Hop rhizomes come in all shapes and sizes; some are longer, some thicker, some with lots of root development, or shoot development, and some with less. When grading rhizomes, we focus on health and quality, not necessarily size. While we always stay above a minimum size and number of nodes or “eyes,” a small healthy rhizome won’t be small for long! New roots grow from the skin, and new stems sprout from the “eyes” or nodes of the rhizome, starting white, becoming purple, and then green above ground. Sprouts often break off during harvest, processing, packing, shipment, and planting, but fear not, more will grow in their place.
We’re all itching to plant, but remember, rhizomes won’t do a whole lot of growing before June, so they can be planted throughout May and even into June and still put on satisfactory growth when watered correctly. So, take some time to think about compost, mulch, trellising, and perhaps most importantly, your weed and water management systems. While the prolific root systems of mature hops make them very competitive with weeds, pruning and training hops tangled in weeds is a nightmare, and time spent in spring weeding will pay for itself doubly later on. Here are a few tips about what to do when your receive your rhizomes. You can plant rhizomes as soon as you can dig, however, they will also store in the fridge for weeks, if not months. Just don’t let them dry out. Hop shoots can handle light frost, but most growth is put on in the warmer weather. Growers at higher latitudes might opt to plant a bit later if deep freezes are still a risk.
Plant into good loamy soil that has been amended with well-aged compost. Plant the rhizome about an inch and a half below the surface of the soil, and the shoots will find their way up. We usually plant rhizomes horizontally.
Water your first year plants in the morning, usually every other day through June, when there’s no rain. Mulched soil will retain moisture better. Soil should almost always have some moisture in it, never bone dry, but also well-drained and never saturated. *Rhizomes will rot in saturated soil.*
Depending on your soil temperatures, you should see shoots breaking the ground in 1-3 weeks. As the plant grows, you will want to wean it from frequent shallow watering to occasional deep watering (about twice per week through July when there’s no rain), since constantly damp soil promotes disease. If possible, you’ll also want to move the watering outward from the center of the plant, promoting root growth.
While mature plants can go weeks without water, they will not grow as well. Rainfall usually accounts for just a fraction of the water requirements of plants in their second year and onward, so while you want to give the soil a chance to drain after heavy rains, light rain may still need to be supplemented. Also, mature plants need most of their water during the vegetative growth phase in June and July; watering can and should be cut back once the hop cones have set.
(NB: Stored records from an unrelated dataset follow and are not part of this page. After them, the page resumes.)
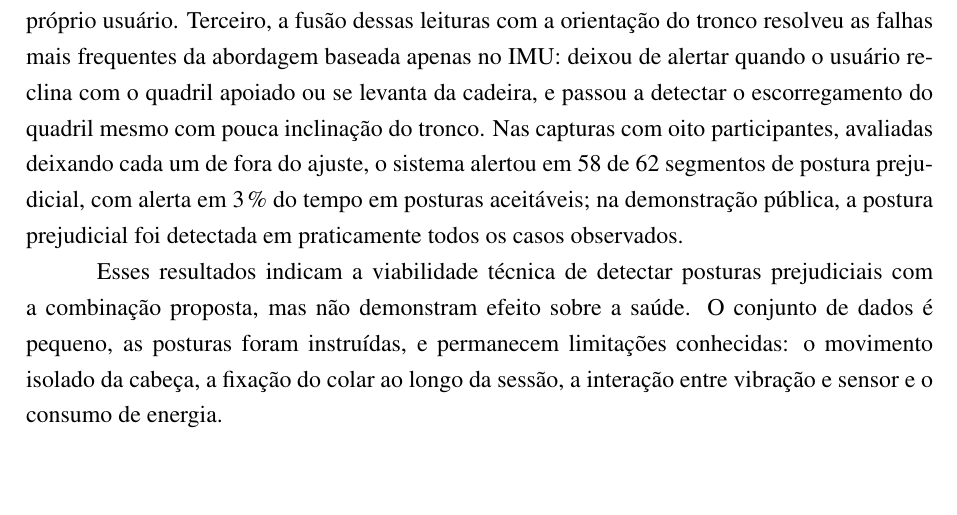
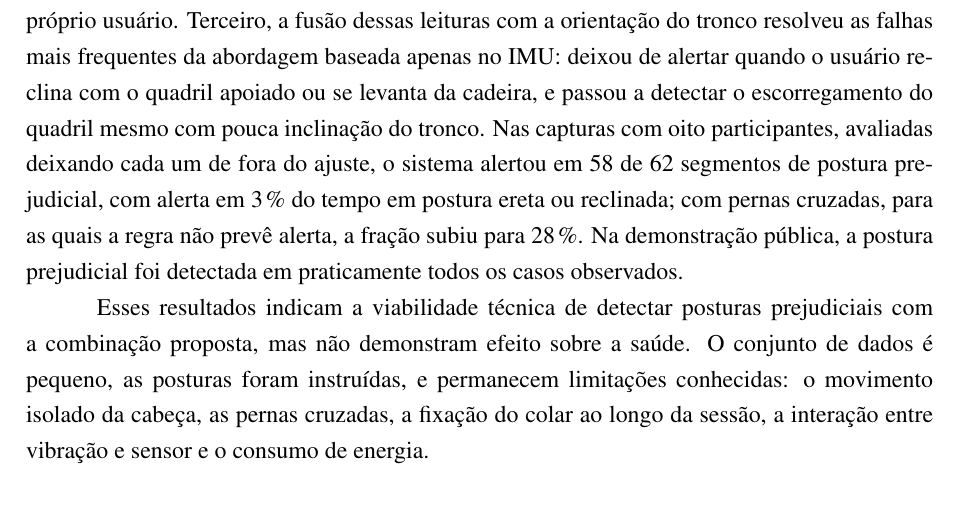
Before and after one commit to SmokeTag/posture-monitoring-system, a LaTeX document (report/relatorio_final.tex, which reads report/final/06_conclusao.tex): part of page 56 of 59, cut so that both start at the same text, the shorter picture padded with empty space. Compiled offline with pdfLaTeX.

Commit message:
report: state the crossed-legs false-alert rate in the conclusion
The 3% LOSO figure covers upright/reclined only; crossed legs reached 28%.

Co-Authored-By: Claude Opus 5.5 <noreply@anthropic.com>

```diff
--- a/report/final/06_conclusao.tex
+++ b/report/final/06_conclusao.tex
@@ -24,13 +24,14 @@ apoiado ou se levanta da cadeira, e passou a detectar o escorregamento do
 quadril mesmo com pouca inclinação do tronco. Nas capturas com oito
 participantes, avaliadas deixando cada um de fora do ajuste, o sistema alertou
 em 58 de 62 segmentos de postura prejudicial, com alerta em $3\,\%$ do tempo
-em posturas aceitáveis; na demonstração pública, a postura prejudicial foi
-detectada em praticamente todos os casos observados.
+em postura ereta ou reclinada; com pernas cruzadas, para as quais a regra não
+prevê alerta, a fração subiu para $28\,\%$. Na demonstração pública, a
+postura prejudicial foi detectada em praticamente todos os casos observados.
 
 Esses resultados indicam a viabilidade técnica de detectar posturas
 prejudiciais com a combinação proposta, mas não demonstram efeito sobre a
 saúde. O conjunto de dados é pequeno, as posturas foram instruídas, e
-permanecem limitações conhecidas: o movimento isolado da cabeça, a fixação do
+permanecem limitações conhecidas: o movimento isolado da cabeça, as pernas cruzadas, a fixação do
 colar ao longo da sessão, a interação entre vibração e sensor e o consumo de
 energia.
 
```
Exact feeding and watering requirements vary from variety to variety, season to season, region to region, and especially from soil to soil. The hobbyist will eventually “get a feel for it,” while the more serious grower will use soil samples and a matching fertilizing regimen. Hops are heavy feeders and are impressive growers when fed properly.